Electric Cars Are No AA Program
Similarly, the devotees of electric cars—most of whom are unwilling to pay for them without massive taxpayer assistance—seem to feel that gasoline engines were forced on consumers by car makers or “Big Oil.” Daniel Weiss has gone so far as to say: “one of the reasons why electric cars were abandoned 100 years ago is because the auto companies made a deal with the oil companies and decided to go ahead and pursue that, rather than do batteries.” It means nothing that, even after a century of development, batteries still cannot compete with the internal combustion engine in economics, range, power, or performance.
The electric car is in fact a Potemkin village on wheels—a high-tech façade that disguises the heavy, dirty industry behind it, both in the manufacture of the vehicles and batteries and the electricity generated to power them. Given that only the rich will be able to afford them (expensive toys for rich boys), even with substantial tax breaks, the expenditure of government money ($200 million a year in California) to subsidize them is nearly criminal in this time of constrained budget resources.
Foreign Policy Rationale
Of course, many also decry oil imports as causing us to pursue an immoral foreign policy, specifically importing oil from disreputable characters or (it is claimed) invading Iraq to secure access to their oil. Our reliance on imports, the implication runs, makes us vulnerable to political pressure from oil exporters and drives us into foolish wars. But again, this reflects more an ideological bias than our actual foreign policy history.
Yes, petroleum is sometimes an issue, but it hardly seems to have an overriding influence. Recall Nixon’s staunch support of Israel during the 1973 October War (and oil embargo) and the fact that George W. Bush, a Texas oil man with family ties to the Saudi royal family, embraced Ariel Sharon. Note also American antipathy for Hugo Chavez, even though his country provides us with 10% of our oil imports.
Alternatively, some analysts argue that the importing more than half of our oil is economically damaging, ignoring the fact that trade is not a zero sum game. Indeed, oil importers have traditionally outperformed oil exporters economically, partly because they rely on cheap raw material (such as oil) to create manufactured goods. S. Korea has hardly suffered from relying on oil imports to fuel its economy, nor has Japan, while the countries that rely heavily on oil exports have often failed to prosper. Should we bemoan the fact that we import cheap oil rather than rely on expensive substitutes, or that we produce manufactured goods instead of raw materials?

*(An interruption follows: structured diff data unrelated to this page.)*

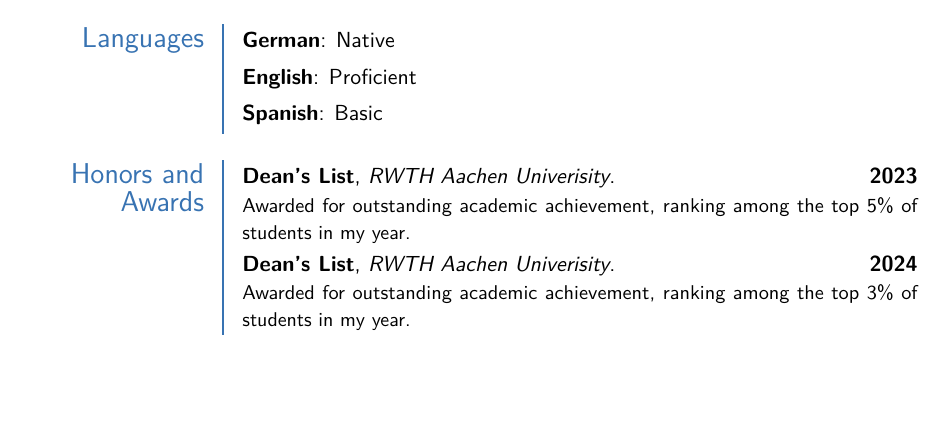
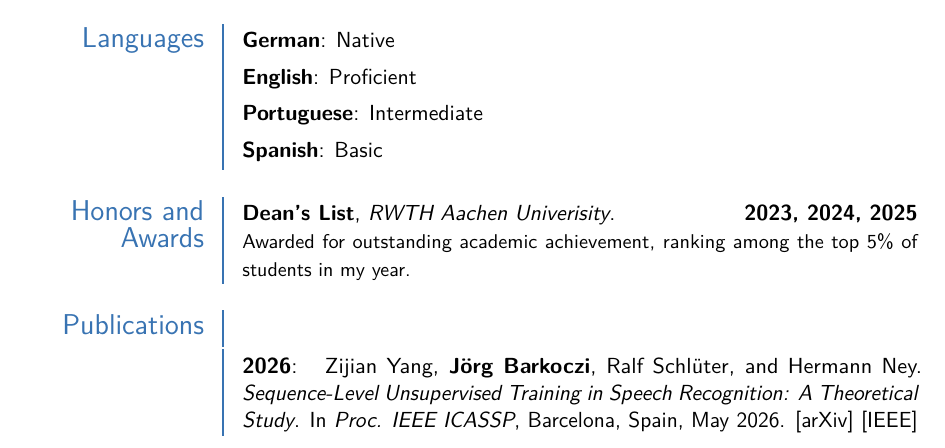
Before and after one commit to jabra11/cv, a LaTeX CV (cv.tex, which reads honors.tex, languages.tex): part of the page, cut so that both start at the same text, the shorter picture padded with empty space. Compiled offline with pdfLaTeX.

Commit message:
add publication

```diff
--- a/cv.tex
+++ b/cv.tex
@@ -93,4 +93,18 @@
 
 \input{other}
 
+
+\section{Publications}
+
+\cvitem{2026}{
+  Zijian Yang, \textbf{J{\"o}rg Barkoczi},
+  Ralf Schl{\"u}ter, and Hermann Ney.
+  \textit{Sequence-Level Unsupervised Training in
+  Speech Recognition: A Theoretical Study}.
+  In \textit{Proc. IEEE ICASSP},
+  Barcelona, Spain, May 2026.
+  \href{https://arxiv.org/abs/2603.02285}{[arXiv]}
+  \href{https://ieeexplore.ieee.org/document/11462675}{[IEEE]}
+}
+
 \end{document}
--- a/honors.tex
+++ b/honors.tex
@@ -1,5 +1,7 @@
 \section{Honors and Awards}
-\cventry{2023}{Dean's List}{RWTH Aachen Univerisity}{}{}
+\cventry{2023, 2024, 2025}{Dean's List}{RWTH Aachen Univerisity}{}{}
 {Awarded for outstanding academic achievement, ranking among the top 5\% of students in my year.}
-\cventry{2024}{Dean's List}{RWTH Aachen Univerisity}{}{}
-{Awarded for outstanding academic achievement, ranking among the top 3\% of students in my year.}
+%\cventry{2024}{Dean's List}{RWTH Aachen Univerisity}{}{}
+%{Awarded for outstanding academic achievement, ranking among the top 3\% of students in my year.}
+%\cventry{2025}{Dean's List}{RWTH Aachen Univerisity}{}{}
+%{Awarded for outstanding academic achievement, ranking among the top 3\% of students in my year.}
--- a/languages.tex
+++ b/languages.tex
@@ -1,4 +1,5 @@
 \section{Languages}
 \cvitemwithcomment{German}{Native}{}
 \cvitemwithcomment{English}{Proficient}{}
+\cvitemwithcomment{Portuguese}{Intermediate}{}
 \cvitemwithcomment{Spanish}{Basic}{}
```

The Oil Lobby Canard
Both Barack Obama and Daniel Schorr have blamed our lack of an energy policy on lobbyists from the oil industry, a rationalization similar to claiming consumers buy products not because they want them but as a result of advertisers brainwashing them That is, it presumes that “my choice is objective,”and that anyone making a different choice must be brainwashed, rather than simply exercising their own personal preferences.
No doubt the oil lobby has power, but ask what they have achieved in, say, the last decade? Did they get the government, under President Bush, to open offshore areas or ANWR for drilling? Even with Republican governors like Jeb Bush and Arnold Schwarzenegger in power in Florida and California, they did not succeed.
What, then, can we conclude about our ‘addiction’ to oil? It is a totally fallacious concept, promoted by those who have an inherent bias against oil and the oil industry and are seeking to explain the failure of the American public to choose to pay extremely high electricity prices and buy expensive cars incapable of traveling one hundred miles on a single, multi-hour, charge. The truth is that American consumers have ample choices and have chosen wisely.